Data |
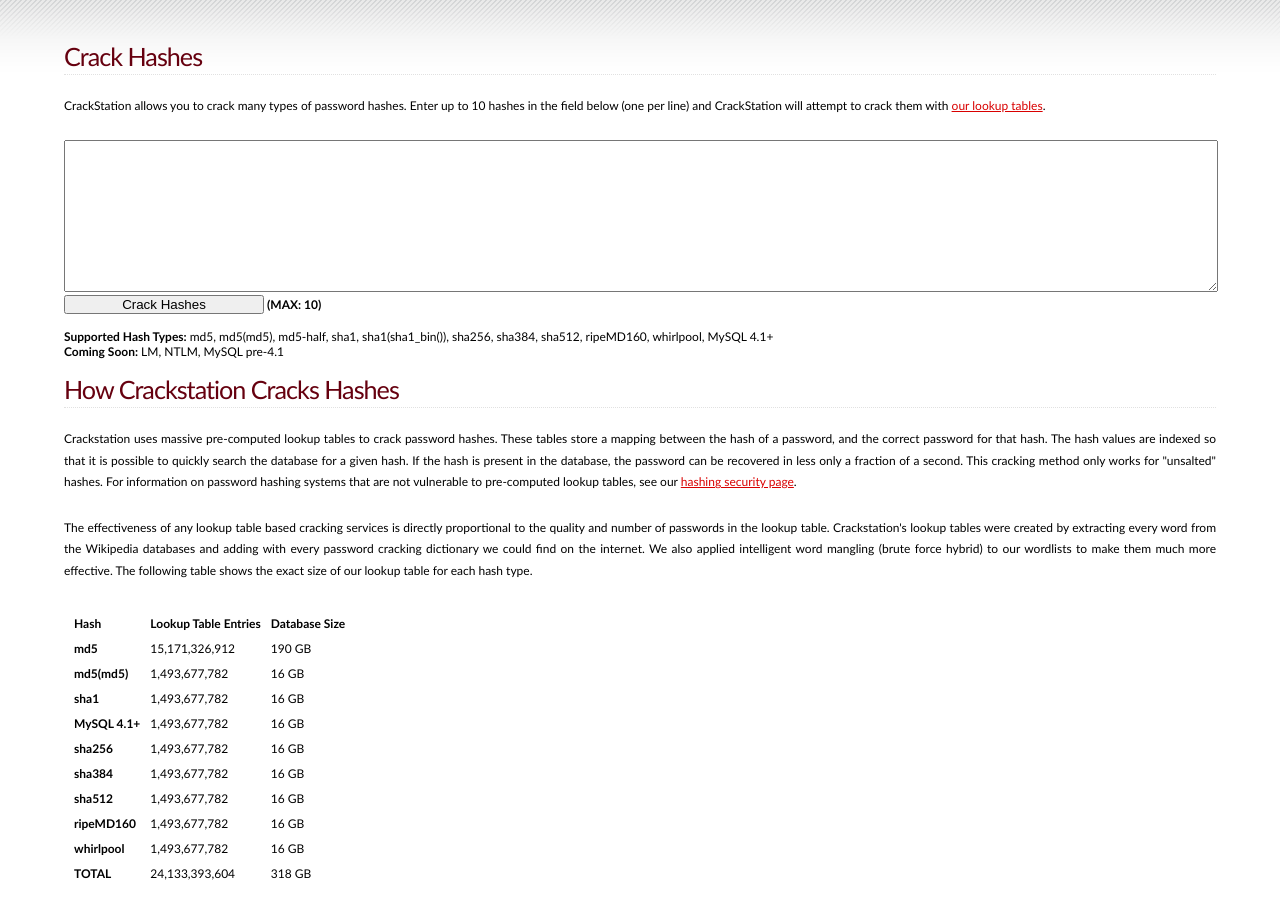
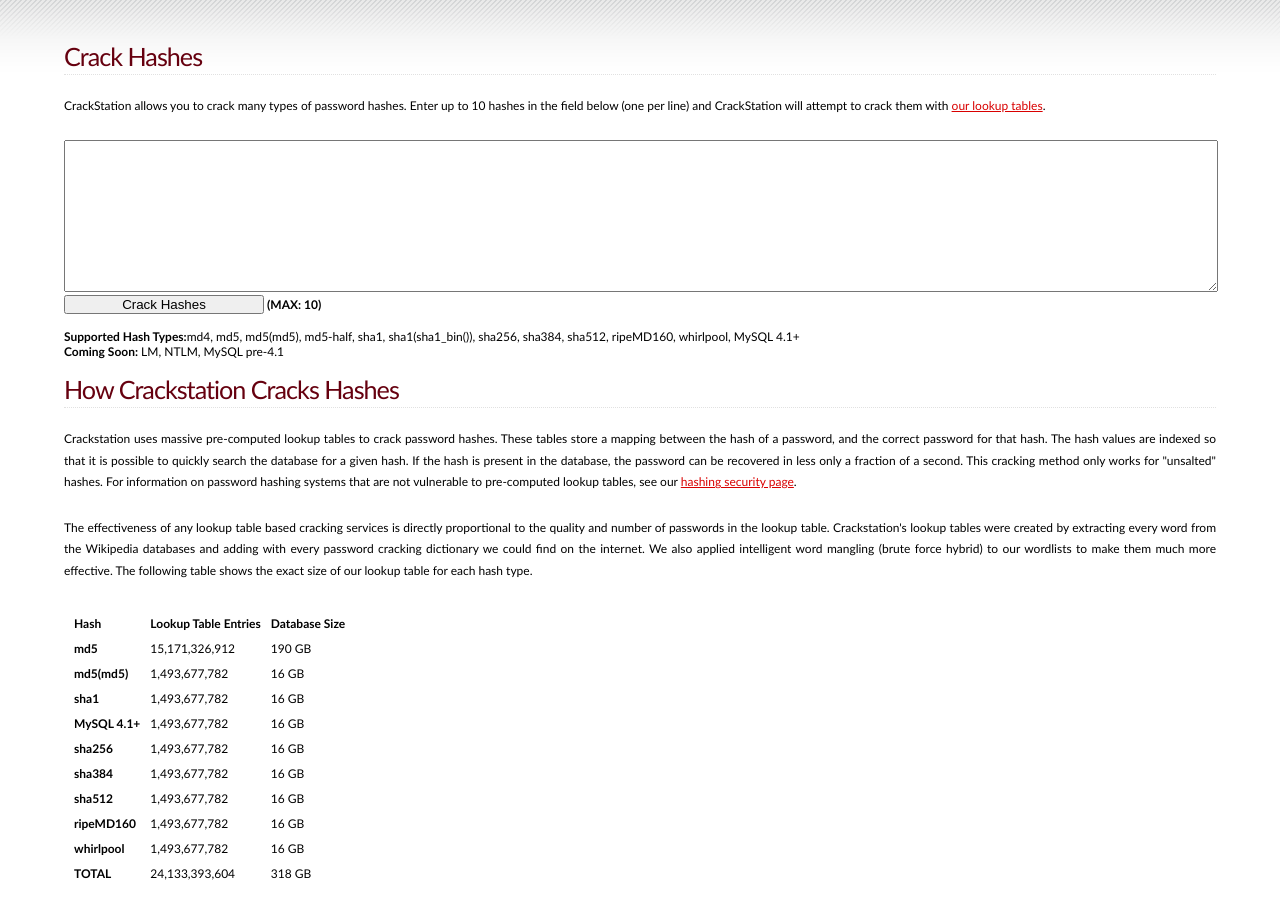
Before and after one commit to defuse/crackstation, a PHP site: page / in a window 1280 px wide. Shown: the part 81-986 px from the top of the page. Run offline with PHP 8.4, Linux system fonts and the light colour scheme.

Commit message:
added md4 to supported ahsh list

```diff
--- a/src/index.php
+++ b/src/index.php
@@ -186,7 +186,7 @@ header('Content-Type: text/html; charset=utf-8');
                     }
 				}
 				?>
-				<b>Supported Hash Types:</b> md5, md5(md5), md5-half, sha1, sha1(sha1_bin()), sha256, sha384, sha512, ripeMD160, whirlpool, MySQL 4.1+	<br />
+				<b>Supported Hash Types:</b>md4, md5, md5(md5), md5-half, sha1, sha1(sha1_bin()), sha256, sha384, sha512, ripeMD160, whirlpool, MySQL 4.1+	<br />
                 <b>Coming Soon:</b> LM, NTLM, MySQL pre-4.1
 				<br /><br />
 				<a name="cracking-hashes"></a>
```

* * *

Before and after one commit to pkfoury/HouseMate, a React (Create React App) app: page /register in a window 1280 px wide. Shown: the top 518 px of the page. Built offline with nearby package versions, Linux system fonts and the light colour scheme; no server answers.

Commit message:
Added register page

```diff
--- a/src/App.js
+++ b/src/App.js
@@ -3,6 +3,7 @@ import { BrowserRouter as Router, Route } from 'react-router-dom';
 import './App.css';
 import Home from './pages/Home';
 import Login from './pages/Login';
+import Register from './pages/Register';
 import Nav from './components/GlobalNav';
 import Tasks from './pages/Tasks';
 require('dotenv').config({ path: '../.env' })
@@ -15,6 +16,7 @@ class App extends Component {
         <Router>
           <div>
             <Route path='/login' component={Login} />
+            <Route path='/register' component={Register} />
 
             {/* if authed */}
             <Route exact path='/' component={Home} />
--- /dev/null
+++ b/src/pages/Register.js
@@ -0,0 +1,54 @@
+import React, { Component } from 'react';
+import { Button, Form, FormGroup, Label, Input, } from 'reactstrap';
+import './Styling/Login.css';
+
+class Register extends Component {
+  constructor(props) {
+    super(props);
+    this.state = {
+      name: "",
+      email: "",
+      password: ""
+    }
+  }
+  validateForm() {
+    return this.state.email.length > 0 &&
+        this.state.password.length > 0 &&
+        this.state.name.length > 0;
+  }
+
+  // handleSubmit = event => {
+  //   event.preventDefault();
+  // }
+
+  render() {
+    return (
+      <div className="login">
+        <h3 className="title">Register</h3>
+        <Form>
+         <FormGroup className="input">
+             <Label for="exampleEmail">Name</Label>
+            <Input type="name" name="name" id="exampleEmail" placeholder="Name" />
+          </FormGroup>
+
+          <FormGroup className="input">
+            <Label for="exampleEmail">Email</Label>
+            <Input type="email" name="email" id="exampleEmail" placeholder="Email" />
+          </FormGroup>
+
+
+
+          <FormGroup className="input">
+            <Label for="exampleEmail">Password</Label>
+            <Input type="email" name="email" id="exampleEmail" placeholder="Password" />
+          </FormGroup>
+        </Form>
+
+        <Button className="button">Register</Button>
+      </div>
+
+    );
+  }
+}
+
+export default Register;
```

--

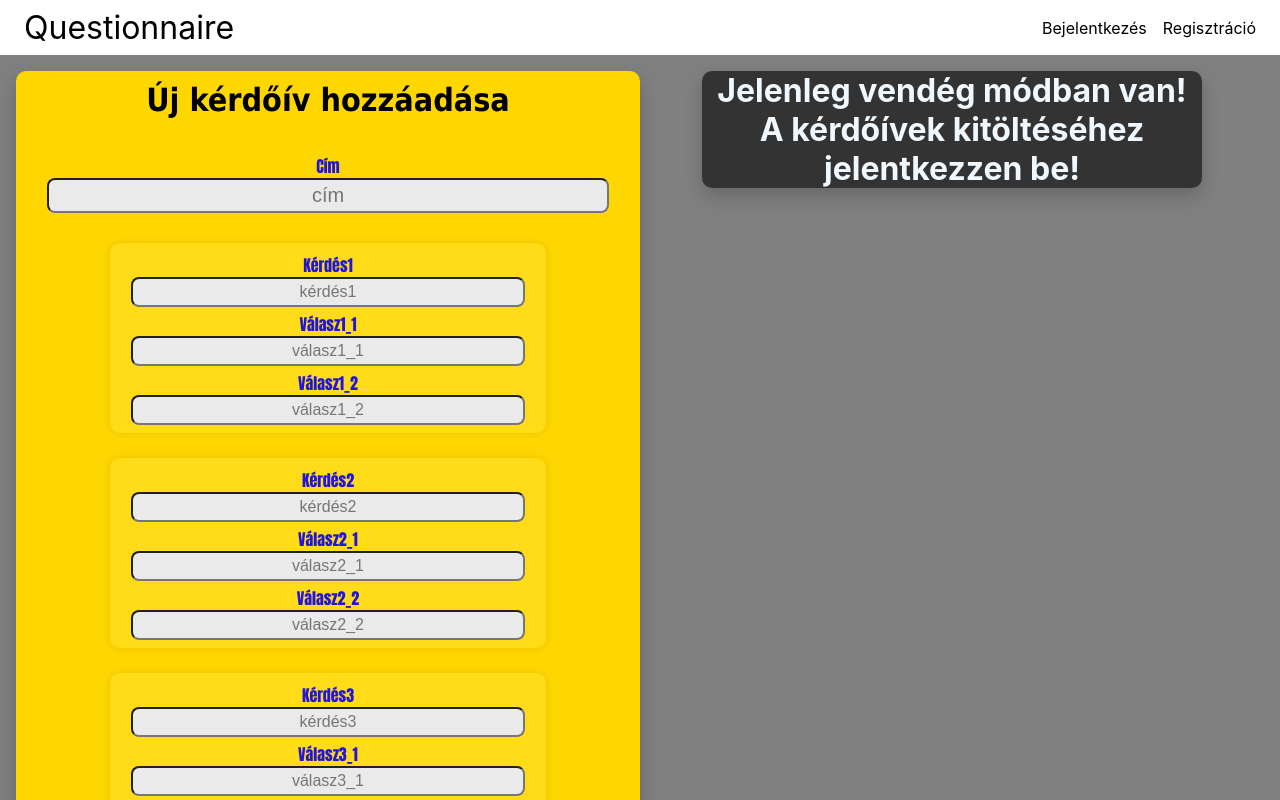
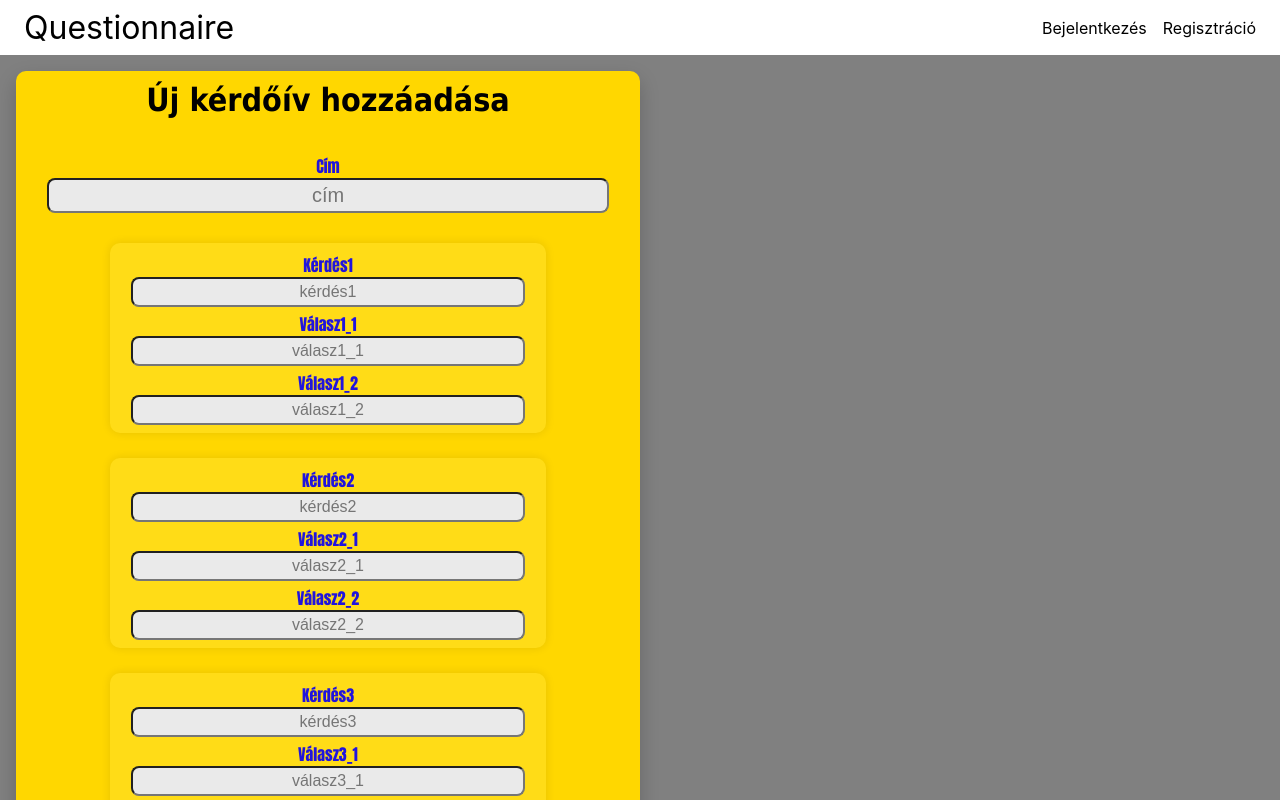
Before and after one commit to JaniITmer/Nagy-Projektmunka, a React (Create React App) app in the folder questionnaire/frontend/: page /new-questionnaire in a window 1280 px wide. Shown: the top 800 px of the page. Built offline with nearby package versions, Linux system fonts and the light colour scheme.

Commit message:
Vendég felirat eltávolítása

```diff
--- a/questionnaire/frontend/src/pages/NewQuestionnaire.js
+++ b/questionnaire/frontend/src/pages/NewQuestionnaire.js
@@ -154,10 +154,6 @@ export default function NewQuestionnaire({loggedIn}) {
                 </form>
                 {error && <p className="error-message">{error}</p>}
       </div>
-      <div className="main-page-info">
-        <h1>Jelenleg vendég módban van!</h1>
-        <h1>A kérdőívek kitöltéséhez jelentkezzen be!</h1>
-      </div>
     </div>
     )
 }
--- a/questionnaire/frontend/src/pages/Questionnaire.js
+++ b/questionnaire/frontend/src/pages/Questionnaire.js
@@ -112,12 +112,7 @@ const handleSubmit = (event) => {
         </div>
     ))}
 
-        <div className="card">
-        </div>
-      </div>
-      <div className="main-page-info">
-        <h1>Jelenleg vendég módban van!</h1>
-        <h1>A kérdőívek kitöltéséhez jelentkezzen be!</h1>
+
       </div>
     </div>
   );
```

Work instructions | Search the records for lines holding the word "package", then copy each line you find.

Written answer |
Before and after one commit to pkfoury/HouseMate, a React (Create React App) app: page /register in a window 1280 px wide. Shown: the top 518 px of the page. Built offline with nearby package versions, Linux system fonts and the light colour scheme; no server answers.
Before and after one commit to JaniITmer/Nagy-Projektmunka, a React (Create React App) app in the folder questionnaire/frontend/: page /new-questionnaire in a window 1280 px wide. Shown: the top 800 px of the page. Built offline with nearby package versions, Linux system fonts and the light colour scheme.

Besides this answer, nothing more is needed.